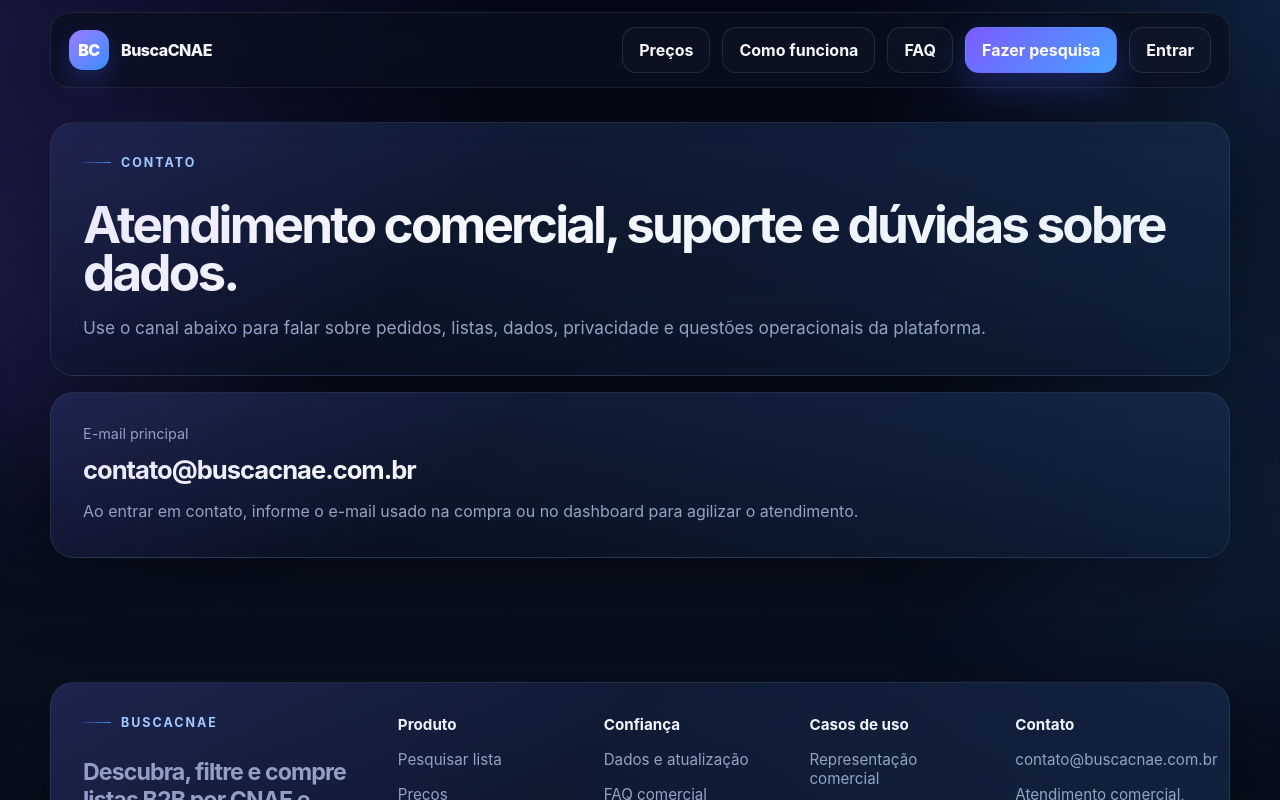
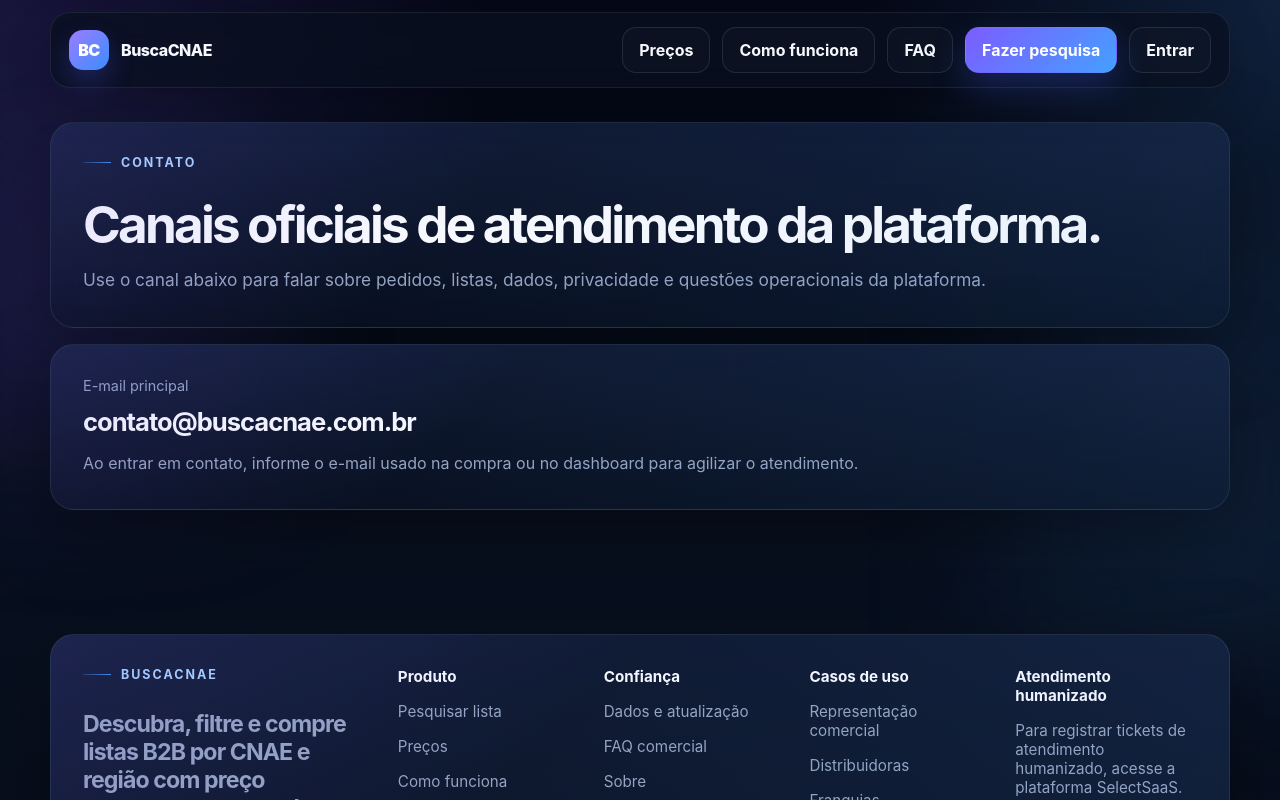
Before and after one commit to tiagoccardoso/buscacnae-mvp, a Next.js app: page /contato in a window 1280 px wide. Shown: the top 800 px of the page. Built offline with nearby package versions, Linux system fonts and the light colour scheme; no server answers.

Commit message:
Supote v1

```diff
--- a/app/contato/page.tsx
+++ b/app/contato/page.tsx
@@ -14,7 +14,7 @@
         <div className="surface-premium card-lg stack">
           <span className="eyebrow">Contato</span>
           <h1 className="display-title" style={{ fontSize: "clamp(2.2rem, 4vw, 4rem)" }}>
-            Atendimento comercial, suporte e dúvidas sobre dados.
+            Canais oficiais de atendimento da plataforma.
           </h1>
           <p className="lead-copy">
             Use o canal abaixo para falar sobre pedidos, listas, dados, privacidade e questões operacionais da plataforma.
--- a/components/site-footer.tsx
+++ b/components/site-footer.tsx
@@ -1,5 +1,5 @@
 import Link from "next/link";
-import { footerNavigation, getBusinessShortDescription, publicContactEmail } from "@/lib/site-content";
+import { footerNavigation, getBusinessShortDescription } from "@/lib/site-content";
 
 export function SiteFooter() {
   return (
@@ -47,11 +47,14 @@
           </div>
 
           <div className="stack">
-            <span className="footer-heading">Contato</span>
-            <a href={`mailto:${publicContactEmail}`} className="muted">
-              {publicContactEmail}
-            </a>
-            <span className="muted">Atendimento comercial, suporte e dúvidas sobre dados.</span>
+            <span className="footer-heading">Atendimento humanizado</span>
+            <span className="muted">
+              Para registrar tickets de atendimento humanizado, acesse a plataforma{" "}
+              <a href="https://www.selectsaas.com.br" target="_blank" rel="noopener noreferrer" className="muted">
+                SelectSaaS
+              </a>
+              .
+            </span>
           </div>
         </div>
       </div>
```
········
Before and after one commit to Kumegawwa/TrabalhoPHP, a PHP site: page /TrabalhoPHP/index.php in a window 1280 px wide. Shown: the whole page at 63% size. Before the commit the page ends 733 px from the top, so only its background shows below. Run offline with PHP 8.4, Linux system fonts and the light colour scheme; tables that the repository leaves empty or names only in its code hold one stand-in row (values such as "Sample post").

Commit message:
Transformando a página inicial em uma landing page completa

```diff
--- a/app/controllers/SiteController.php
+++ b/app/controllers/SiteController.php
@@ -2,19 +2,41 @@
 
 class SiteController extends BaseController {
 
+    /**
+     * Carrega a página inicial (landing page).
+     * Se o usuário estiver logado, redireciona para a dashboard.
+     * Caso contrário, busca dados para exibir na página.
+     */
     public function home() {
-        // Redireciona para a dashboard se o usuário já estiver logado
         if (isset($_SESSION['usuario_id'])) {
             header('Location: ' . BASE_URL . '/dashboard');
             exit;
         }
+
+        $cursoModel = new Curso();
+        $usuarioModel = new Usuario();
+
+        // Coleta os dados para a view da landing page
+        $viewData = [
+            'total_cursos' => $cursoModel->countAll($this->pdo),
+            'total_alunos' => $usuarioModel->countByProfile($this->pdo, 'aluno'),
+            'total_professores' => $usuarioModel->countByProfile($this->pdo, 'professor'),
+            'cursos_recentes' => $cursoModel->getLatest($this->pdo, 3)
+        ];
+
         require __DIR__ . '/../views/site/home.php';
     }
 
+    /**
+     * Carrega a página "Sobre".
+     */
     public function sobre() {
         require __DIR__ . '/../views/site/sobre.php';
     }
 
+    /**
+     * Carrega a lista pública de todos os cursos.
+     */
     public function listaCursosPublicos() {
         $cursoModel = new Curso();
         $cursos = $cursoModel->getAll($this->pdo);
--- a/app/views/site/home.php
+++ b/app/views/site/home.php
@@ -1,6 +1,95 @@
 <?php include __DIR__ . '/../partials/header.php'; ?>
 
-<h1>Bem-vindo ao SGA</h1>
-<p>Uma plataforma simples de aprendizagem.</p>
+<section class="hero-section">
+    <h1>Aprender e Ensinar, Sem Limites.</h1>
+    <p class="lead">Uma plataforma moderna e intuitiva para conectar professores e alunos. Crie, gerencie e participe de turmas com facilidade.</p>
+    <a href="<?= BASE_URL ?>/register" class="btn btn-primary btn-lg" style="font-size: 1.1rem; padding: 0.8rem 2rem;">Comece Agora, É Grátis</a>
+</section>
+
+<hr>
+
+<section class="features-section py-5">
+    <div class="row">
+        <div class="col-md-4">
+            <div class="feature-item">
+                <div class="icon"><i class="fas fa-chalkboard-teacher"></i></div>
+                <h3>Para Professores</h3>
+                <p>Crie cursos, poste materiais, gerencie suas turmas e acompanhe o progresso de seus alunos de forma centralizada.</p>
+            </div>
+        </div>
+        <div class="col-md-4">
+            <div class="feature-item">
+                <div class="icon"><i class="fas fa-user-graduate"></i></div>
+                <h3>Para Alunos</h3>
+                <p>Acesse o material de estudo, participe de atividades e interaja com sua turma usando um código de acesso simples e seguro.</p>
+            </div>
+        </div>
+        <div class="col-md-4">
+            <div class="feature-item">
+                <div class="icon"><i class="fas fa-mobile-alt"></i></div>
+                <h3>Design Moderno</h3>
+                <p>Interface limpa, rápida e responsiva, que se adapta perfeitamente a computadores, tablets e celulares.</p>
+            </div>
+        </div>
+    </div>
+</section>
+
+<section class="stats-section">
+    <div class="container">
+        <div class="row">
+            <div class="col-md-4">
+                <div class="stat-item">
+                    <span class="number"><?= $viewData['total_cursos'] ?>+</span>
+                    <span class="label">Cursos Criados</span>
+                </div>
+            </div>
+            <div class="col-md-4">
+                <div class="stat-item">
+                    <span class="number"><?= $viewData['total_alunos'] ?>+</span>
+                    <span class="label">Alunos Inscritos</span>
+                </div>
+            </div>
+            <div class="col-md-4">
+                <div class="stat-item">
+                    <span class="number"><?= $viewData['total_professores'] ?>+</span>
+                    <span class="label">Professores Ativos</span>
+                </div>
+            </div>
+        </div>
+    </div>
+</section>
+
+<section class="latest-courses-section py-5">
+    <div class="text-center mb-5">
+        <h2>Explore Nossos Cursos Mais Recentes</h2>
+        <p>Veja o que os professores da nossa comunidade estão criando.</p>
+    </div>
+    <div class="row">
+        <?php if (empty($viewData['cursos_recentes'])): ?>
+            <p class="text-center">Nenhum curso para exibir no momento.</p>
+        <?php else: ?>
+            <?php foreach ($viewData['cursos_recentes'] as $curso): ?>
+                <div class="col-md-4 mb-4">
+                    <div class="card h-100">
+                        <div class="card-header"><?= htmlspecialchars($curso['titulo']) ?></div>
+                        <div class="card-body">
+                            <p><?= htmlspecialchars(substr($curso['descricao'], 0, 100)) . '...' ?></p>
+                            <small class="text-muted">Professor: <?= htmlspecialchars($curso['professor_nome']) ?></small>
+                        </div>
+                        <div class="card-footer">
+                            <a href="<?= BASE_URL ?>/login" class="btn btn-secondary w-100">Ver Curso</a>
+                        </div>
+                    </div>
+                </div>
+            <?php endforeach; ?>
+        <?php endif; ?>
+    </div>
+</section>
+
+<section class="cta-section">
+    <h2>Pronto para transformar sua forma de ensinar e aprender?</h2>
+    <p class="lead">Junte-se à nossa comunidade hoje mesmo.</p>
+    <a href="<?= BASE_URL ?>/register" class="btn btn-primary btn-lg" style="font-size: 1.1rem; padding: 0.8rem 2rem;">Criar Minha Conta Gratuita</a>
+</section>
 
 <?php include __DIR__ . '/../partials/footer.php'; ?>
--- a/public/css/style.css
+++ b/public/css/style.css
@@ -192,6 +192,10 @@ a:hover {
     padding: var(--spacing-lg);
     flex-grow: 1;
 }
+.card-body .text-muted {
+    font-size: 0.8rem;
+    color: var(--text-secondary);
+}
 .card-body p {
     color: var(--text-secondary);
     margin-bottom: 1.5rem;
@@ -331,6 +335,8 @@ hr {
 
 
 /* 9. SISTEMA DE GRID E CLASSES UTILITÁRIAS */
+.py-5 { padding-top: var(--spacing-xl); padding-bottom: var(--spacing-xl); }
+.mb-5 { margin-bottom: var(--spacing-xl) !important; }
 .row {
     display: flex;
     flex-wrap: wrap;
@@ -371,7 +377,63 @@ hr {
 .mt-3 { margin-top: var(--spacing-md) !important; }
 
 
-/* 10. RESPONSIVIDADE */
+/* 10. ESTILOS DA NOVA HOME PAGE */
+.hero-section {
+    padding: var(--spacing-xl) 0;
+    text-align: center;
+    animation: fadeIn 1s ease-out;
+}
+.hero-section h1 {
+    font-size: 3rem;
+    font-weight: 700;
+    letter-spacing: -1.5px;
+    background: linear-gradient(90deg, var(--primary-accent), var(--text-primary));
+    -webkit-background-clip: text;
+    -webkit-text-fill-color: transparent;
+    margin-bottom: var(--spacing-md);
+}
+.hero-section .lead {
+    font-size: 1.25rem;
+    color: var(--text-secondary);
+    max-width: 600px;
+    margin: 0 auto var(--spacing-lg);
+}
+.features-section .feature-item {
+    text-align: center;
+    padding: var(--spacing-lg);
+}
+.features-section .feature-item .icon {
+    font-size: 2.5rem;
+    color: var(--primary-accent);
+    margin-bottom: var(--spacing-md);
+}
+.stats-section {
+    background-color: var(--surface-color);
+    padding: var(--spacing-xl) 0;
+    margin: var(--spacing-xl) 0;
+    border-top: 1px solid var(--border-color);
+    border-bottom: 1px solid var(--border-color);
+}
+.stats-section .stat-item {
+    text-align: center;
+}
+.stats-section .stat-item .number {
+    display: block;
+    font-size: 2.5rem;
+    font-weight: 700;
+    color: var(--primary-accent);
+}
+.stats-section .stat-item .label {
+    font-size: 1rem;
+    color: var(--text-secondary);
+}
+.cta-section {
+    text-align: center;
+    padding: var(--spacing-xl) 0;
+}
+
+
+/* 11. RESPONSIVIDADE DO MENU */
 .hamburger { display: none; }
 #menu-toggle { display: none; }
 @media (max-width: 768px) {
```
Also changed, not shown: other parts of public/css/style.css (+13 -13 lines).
········
Using the material above, copy every line in which the string "solid" occurs.

=== Exercise result ===
+    border-top: 1px solid var(--border-color);
+    border-bottom: 1px solid var(--border-color);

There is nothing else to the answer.